> [Problem to solve] In the records that follow, find each line containing "AboutMe" and copy it.

[Front-end code edit data]
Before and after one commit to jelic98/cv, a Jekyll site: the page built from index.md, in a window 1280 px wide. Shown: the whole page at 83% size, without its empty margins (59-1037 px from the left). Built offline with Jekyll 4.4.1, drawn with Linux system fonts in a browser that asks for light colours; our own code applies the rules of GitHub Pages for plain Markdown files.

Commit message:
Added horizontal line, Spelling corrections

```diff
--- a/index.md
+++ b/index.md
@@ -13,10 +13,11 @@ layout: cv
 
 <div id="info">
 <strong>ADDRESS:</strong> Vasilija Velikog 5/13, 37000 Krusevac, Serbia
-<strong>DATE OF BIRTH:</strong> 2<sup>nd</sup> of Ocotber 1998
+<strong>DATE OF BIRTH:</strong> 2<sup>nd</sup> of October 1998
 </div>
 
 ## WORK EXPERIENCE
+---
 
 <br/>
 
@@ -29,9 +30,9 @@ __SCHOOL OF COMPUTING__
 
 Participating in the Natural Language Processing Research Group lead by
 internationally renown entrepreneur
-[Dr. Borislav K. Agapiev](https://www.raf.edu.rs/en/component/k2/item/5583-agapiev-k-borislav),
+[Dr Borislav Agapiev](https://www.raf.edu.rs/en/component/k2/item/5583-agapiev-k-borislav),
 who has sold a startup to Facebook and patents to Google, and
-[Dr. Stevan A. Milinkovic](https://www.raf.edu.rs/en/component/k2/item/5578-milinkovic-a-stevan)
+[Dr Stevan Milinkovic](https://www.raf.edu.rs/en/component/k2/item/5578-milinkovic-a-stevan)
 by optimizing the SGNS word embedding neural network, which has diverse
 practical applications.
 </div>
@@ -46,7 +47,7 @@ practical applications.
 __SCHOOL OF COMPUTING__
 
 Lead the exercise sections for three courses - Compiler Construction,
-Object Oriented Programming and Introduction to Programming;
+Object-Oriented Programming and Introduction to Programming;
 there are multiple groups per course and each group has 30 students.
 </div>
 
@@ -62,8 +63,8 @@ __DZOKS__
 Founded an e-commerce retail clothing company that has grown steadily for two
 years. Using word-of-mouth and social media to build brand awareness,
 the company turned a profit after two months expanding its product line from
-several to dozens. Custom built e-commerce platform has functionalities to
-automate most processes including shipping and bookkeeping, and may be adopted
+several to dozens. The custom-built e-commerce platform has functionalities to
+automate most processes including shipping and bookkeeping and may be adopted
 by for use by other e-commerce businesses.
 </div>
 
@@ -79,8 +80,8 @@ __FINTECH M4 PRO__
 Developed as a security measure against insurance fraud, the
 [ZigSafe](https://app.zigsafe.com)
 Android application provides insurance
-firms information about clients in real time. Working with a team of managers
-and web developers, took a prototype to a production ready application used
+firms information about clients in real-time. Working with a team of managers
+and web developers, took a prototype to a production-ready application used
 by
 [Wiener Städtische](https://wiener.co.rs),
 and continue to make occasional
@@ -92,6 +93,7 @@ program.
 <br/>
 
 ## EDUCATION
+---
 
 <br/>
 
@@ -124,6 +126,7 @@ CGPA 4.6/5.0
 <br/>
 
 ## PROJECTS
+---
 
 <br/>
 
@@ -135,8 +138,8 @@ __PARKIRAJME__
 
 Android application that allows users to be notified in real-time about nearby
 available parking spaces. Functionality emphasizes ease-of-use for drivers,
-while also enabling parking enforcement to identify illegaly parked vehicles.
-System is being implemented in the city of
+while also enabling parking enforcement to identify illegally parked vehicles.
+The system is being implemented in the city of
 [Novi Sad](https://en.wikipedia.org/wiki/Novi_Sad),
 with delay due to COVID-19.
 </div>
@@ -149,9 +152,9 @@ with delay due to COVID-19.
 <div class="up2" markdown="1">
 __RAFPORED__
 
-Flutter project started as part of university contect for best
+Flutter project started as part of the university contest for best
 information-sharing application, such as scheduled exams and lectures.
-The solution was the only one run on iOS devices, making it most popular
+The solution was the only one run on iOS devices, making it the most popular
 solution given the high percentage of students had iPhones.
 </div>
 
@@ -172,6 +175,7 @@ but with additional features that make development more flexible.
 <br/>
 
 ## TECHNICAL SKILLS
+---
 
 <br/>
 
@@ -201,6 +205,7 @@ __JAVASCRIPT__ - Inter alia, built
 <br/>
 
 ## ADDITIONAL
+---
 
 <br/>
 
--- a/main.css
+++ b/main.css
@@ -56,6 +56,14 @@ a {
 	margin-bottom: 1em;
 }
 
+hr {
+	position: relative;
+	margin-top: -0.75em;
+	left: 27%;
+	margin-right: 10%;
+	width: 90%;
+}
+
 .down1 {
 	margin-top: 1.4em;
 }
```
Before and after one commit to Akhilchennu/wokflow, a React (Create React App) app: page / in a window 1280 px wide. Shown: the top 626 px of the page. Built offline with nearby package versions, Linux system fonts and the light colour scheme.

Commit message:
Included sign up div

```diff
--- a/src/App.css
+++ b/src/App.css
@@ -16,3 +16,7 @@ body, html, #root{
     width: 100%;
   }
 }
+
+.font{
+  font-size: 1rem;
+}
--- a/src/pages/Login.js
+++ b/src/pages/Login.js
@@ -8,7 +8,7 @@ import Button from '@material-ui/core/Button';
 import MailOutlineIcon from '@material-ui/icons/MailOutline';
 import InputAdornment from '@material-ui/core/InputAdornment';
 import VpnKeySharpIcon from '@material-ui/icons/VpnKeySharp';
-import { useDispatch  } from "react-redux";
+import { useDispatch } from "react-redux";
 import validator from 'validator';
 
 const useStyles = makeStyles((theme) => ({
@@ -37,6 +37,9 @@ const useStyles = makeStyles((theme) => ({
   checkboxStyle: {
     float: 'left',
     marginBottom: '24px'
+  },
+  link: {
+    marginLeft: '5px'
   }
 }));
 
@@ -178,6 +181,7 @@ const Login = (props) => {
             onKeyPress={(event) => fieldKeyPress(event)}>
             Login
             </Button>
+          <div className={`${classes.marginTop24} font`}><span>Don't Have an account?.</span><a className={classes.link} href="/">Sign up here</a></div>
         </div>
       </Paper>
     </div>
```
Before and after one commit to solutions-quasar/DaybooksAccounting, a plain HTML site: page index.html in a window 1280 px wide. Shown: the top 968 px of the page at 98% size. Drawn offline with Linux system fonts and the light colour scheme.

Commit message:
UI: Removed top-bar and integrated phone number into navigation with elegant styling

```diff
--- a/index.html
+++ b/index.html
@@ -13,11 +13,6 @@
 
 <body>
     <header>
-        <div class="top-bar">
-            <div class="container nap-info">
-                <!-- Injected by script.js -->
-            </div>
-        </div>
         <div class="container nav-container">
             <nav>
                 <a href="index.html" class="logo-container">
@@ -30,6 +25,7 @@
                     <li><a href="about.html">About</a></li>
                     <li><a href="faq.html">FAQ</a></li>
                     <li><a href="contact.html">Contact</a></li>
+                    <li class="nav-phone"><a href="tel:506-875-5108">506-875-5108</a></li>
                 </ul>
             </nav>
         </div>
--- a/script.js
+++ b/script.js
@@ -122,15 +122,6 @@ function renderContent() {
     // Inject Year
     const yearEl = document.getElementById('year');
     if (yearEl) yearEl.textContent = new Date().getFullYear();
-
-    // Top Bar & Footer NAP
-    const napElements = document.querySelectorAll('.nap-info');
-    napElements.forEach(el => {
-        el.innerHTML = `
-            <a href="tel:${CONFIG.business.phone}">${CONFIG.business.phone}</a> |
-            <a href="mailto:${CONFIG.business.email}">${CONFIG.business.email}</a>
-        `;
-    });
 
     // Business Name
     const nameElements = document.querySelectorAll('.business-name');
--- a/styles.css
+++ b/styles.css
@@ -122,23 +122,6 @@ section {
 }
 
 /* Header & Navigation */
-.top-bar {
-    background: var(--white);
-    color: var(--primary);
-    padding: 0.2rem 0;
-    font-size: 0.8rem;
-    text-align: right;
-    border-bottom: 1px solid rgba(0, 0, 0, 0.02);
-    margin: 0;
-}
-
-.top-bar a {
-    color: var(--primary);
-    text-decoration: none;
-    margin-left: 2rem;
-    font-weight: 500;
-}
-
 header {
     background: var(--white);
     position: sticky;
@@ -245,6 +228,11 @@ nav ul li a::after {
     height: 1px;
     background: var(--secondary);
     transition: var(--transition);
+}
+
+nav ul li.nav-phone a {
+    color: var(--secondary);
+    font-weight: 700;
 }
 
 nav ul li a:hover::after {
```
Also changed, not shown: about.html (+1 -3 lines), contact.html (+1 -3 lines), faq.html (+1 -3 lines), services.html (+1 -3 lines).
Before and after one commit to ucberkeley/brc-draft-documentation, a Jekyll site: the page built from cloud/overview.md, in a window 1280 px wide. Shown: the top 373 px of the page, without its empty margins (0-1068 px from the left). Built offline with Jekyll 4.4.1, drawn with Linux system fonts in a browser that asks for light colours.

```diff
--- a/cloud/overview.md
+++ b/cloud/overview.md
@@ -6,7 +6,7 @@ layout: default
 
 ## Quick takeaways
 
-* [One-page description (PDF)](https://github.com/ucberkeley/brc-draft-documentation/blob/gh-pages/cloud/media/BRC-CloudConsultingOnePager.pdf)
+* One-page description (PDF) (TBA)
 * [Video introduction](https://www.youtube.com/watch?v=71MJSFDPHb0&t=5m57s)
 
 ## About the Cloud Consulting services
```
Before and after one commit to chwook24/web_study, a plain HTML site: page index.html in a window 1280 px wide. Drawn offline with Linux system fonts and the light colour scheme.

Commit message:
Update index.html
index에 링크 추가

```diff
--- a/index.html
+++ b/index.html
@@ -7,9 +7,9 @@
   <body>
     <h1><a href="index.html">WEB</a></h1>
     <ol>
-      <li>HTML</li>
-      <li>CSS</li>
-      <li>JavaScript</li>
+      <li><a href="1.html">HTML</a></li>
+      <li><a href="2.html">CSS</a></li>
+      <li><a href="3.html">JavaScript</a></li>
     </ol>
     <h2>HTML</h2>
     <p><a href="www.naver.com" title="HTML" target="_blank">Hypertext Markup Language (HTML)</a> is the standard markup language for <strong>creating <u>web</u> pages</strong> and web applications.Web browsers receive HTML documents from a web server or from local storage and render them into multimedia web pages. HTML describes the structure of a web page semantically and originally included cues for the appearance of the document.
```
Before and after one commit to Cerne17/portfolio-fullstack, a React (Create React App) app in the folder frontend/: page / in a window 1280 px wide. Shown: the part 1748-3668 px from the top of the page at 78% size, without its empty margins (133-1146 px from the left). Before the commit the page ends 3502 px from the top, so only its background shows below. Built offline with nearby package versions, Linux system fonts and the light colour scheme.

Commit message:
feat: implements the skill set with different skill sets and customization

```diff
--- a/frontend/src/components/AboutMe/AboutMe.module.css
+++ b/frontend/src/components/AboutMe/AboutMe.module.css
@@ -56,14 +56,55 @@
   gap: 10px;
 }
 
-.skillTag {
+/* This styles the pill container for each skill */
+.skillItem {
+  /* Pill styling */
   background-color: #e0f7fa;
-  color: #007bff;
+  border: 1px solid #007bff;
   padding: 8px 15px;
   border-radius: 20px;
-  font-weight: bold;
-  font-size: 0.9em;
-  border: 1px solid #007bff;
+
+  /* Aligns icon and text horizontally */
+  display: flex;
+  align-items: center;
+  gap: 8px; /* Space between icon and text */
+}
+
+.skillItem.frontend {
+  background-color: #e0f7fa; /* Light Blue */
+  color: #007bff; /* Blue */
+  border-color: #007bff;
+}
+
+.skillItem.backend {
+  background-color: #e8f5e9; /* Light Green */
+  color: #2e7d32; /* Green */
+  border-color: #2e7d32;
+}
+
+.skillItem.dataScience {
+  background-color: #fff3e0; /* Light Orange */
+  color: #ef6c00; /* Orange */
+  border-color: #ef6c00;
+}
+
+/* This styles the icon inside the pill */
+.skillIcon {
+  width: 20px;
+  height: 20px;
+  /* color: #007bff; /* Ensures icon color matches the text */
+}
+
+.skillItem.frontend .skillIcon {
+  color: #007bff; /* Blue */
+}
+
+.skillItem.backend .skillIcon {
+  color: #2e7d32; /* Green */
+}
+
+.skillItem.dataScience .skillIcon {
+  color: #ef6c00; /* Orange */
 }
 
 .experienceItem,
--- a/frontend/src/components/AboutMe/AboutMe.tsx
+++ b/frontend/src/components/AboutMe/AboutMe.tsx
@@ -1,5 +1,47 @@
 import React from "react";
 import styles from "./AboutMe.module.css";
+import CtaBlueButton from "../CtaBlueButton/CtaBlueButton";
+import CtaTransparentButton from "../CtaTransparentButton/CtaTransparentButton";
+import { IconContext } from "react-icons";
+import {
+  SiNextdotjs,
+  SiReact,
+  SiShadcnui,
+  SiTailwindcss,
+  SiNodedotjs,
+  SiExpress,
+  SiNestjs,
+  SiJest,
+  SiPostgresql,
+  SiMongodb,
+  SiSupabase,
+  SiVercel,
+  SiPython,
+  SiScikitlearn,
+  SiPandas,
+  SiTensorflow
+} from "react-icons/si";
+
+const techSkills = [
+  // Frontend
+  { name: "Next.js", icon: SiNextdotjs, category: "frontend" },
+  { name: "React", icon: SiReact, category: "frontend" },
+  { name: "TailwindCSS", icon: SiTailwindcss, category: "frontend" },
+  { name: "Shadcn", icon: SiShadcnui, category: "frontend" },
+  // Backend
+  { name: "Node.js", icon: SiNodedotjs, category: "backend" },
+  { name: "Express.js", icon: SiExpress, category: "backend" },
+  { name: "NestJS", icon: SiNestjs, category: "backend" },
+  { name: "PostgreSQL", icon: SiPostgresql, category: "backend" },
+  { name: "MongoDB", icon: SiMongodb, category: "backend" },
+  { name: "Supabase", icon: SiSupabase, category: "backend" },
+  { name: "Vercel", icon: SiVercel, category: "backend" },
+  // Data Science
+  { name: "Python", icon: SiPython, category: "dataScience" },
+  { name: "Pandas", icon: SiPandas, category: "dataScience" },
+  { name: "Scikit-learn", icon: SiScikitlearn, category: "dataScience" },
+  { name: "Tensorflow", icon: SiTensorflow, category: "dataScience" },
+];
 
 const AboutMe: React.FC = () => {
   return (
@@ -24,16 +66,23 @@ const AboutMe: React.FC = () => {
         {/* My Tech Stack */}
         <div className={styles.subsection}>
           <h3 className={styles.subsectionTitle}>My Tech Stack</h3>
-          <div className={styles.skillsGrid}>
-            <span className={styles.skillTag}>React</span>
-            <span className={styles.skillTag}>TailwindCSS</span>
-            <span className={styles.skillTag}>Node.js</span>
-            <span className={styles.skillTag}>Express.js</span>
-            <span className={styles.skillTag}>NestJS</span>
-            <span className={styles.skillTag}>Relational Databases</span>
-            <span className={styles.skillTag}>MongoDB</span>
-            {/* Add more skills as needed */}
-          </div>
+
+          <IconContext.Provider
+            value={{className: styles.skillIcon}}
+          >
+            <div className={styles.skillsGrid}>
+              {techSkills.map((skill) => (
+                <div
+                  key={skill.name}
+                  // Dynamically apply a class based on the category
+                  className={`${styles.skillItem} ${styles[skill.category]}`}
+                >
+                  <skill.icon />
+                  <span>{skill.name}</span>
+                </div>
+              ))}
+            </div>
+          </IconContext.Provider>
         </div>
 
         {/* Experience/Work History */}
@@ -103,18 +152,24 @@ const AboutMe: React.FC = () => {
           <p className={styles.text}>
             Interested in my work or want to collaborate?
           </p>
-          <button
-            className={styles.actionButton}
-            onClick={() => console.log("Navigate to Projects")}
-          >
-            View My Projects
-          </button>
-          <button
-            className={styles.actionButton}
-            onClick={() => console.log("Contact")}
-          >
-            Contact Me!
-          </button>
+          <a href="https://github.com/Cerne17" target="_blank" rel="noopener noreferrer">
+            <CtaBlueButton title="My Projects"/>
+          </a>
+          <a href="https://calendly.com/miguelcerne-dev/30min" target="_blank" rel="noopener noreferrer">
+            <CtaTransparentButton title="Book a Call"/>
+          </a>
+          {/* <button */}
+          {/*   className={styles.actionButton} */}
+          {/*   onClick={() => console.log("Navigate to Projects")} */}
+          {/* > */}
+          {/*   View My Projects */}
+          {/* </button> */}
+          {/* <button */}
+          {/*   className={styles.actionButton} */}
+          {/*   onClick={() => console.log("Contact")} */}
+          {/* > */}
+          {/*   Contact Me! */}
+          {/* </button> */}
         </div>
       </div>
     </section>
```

> [Solution to this problem]
--- a/frontend/src/components/AboutMe/AboutMe.module.css
+++ b/frontend/src/components/AboutMe/AboutMe.module.css
--- a/frontend/src/components/AboutMe/AboutMe.tsx
+++ b/frontend/src/components/AboutMe/AboutMe.tsx
 import styles from "./AboutMe.module.css";
 const AboutMe: React.FC = () => {
@@ -24,16 +66,23 @@ const AboutMe: React.FC = () => {
@@ -103,18 +152,24 @@ const AboutMe: React.FC = () => {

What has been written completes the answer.